* Try it *
Your task is to repeat the entries underneath exactly, minus the pictures.

#### Material for this task ####

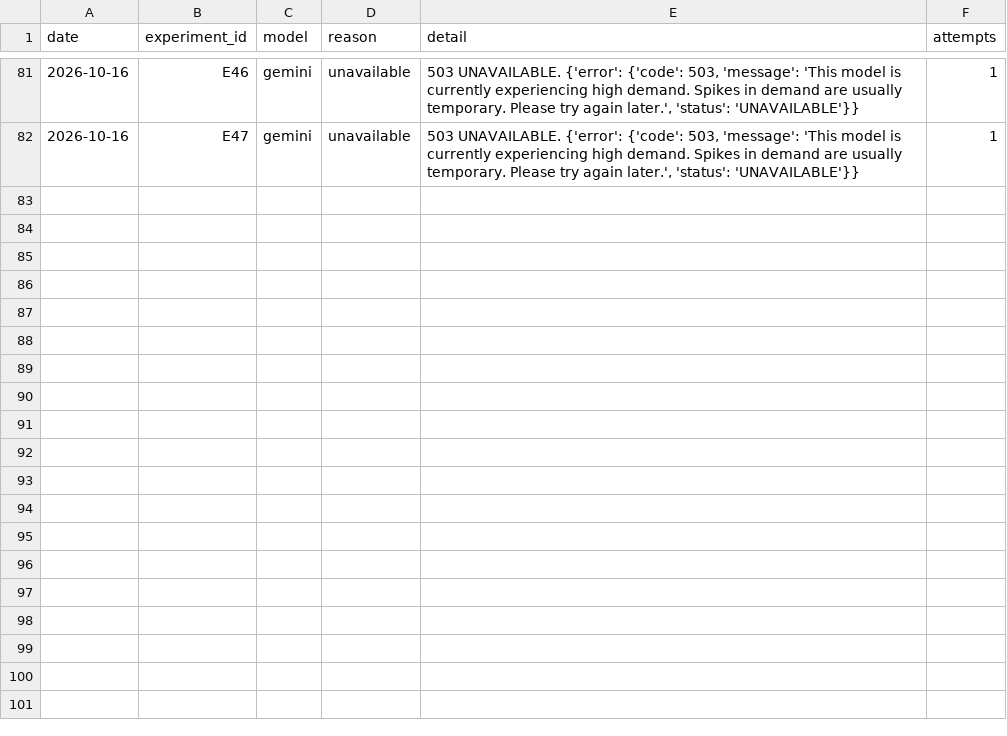
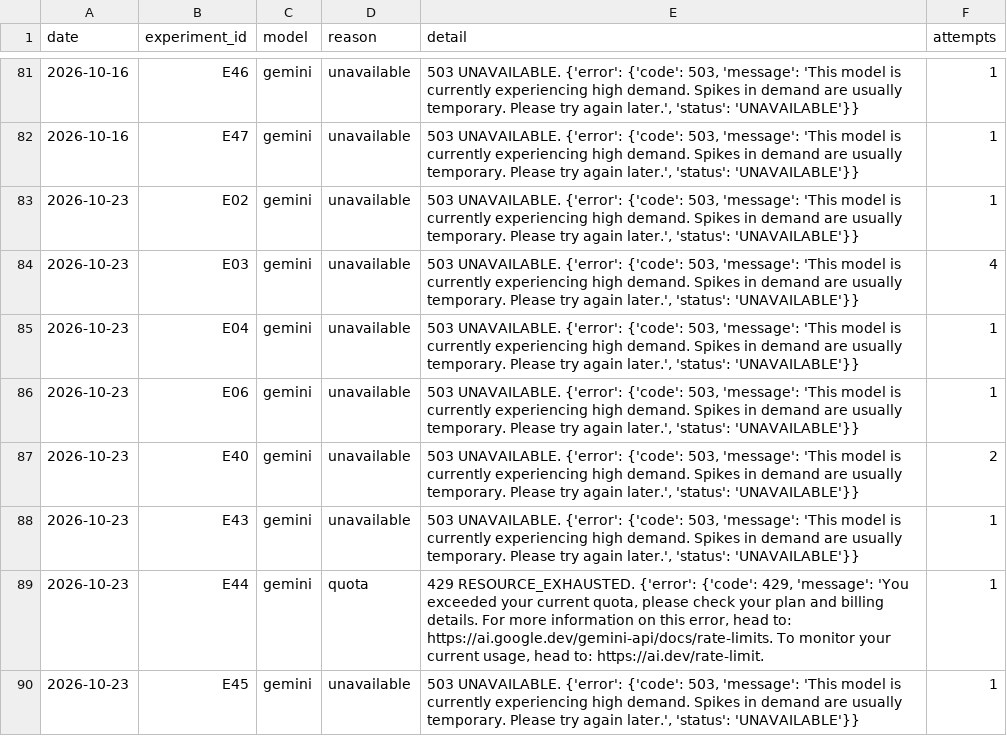
Before and after one commit to Honda-43/crosscom-llmo-dashboard, a CSV file: data/experiment_journal.csv, drawn as a sheet; only a part is shown, gaps mark what is left out.

```diff
--- a/data/experiment_journal.csv
+++ b/data/experiment_journal.csv
@@ -82 +82,9 @@ date,experiment_id,model,reason,detail,attempts
 2026-10-16,E47,gemini,unavailable,"503 UNAVAILABLE. {'error': {'code': 503, 'message': 'This model is currently experiencing high demand. Spikes in demand are usually temporary. Please try again later.', 'status': 'UNAVAILABLE'}}",1
+2026-10-23,E02,gemini,unavailable,"503 UNAVAILABLE. {'error': {'code': 503, 'message': 'This model is currently experiencing high demand. Spikes in demand are usually temporary. Please try again later.', 'status': 'UNAVAILABLE'}}",1
+2026-10-23,E03,gemini,unavailable,"503 UNAVAILABLE. {'error': {'code': 503, 'message': 'This model is currently experiencing high demand. Spikes in demand are usually temporary. Please try again later.', 'status': 'UNAVAILABLE'}}",4
+2026-10-23,E04,gemini,unavailable,"503 UNAVAILABLE. {'error': {'code': 503, 'message': 'This model is currently experiencing high demand. Spikes in demand are usually temporary. Please try again later.', 'status': 'UNAVAILABLE'}}",1
+2026-10-23,E06,gemini,unavailable,"503 UNAVAILABLE. {'error': {'code': 503, 'message': 'This model is currently experiencing high demand. Spikes in demand are usually temporary. Please try again later.', 'status': 'UNAVAILABLE'}}",1
+2026-10-23,E40,gemini,unavailable,"503 UNAVAILABLE. {'error': {'code': 503, 'message': 'This model is currently experiencing high demand. Spikes in demand are usually temporary. Please try again later.', 'status': 'UNAVAILABLE'}}",2
+2026-10-23,E43,gemini,unavailable,"503 UNAVAILABLE. {'error': {'code': 503, 'message': 'This model is currently experiencing high demand. Spikes in demand are usually temporary. Please try again later.', 'status': 'UNAVAILABLE'}}",1
+2026-10-23,E44,gemini,quota,"429 RESOURCE_EXHAUSTED. {'error': {'code': 429, 'message': 'You exceeded your current quota, please check your plan and billing details. For more information on this error, head to: https://ai.google.dev/gemini-api/docs/rate-limits. To monitor your current usage, head to: https://ai.dev/rate-limit. ",1
+2026-10-23,E45,gemini,unavailable,"503 UNAVAILABLE. {'error': {'code': 503, 'message': 'This model is currently experiencing high demand. Spikes in demand are usually temporary. Please try again later.', 'status': 'UNAVAILABLE'}}",1
```
Also changed, not shown: 14 other files.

####

* Output for this exercise *
Before and after one commit to Honda-43/crosscom-llmo-dashboard, a CSV file: data/experiment_journal.csv, drawn as a sheet; only a part is shown, gaps mark what is left out.

```diff
--- a/data/experiment_journal.csv
+++ b/data/experiment_journal.csv
@@ -82 +82,9 @@ date,experiment_id,model,reason,detail,attempts
 2026-10-16,E47,gemini,unavailable,"503 UNAVAILABLE. {'error': {'code': 503, 'message': 'This model is currently experiencing high demand. Spikes in demand are usually temporary. Please try again later.', 'status': 'UNAVAILABLE'}}",1
+2026-10-23,E02,gemini,unavailable,"503 UNAVAILABLE. {'error': {'code': 503, 'message': 'This model is currently experiencing high demand. Spikes in demand are usually temporary. Please try again later.', 'status': 'UNAVAILABLE'}}",1
+2026-10-23,E03,gemini,unavailable,"503 UNAVAILABLE. {'error': {'code': 503, 'message': 'This model is currently experiencing high demand. Spikes in demand are usually temporary. Please try again later.', 'status': 'UNAVAILABLE'}}",4
+2026-10-23,E04,gemini,unavailable,"503 UNAVAILABLE. {'error': {'code': 503, 'message': 'This model is currently experiencing high demand. Spikes in demand are usually temporary. Please try again later.', 'status': 'UNAVAILABLE'}}",1
+2026-10-23,E06,gemini,unavailable,"503 UNAVAILABLE. {'error': {'code': 503, 'message': 'This model is currently experiencing high demand. Spikes in demand are usually temporary. Please try again later.', 'status': 'UNAVAILABLE'}}",1
+2026-10-23,E40,gemini,unavailable,"503 UNAVAILABLE. {'error': {'code': 503, 'message': 'This model is currently experiencing high demand. Spikes in demand are usually temporary. Please try again later.', 'status': 'UNAVAILABLE'}}",2
+2026-10-23,E43,gemini,unavailable,"503 UNAVAILABLE. {'error': {'code': 503, 'message': 'This model is currently experiencing high demand. Spikes in demand are usually temporary. Please try again later.', 'status': 'UNAVAILABLE'}}",1
+2026-10-23,E44,gemini,quota,"429 RESOURCE_EXHAUSTED. {'error': {'code': 429, 'message': 'You exceeded your current quota, please check your plan and billing details. For more information on this error, head to: https://ai.google.dev/gemini-api/docs/rate-limits. To monitor your current usage, head to: https://ai.dev/rate-limit. ",1
+2026-10-23,E45,gemini,unavailable,"503 UNAVAILABLE. {'error': {'code': 503, 'message': 'This model is currently experiencing high demand. Spikes in demand are usually temporary. Please try again later.', 'status': 'UNAVAILABLE'}}",1
```
Also changed, not shown: 14 other files.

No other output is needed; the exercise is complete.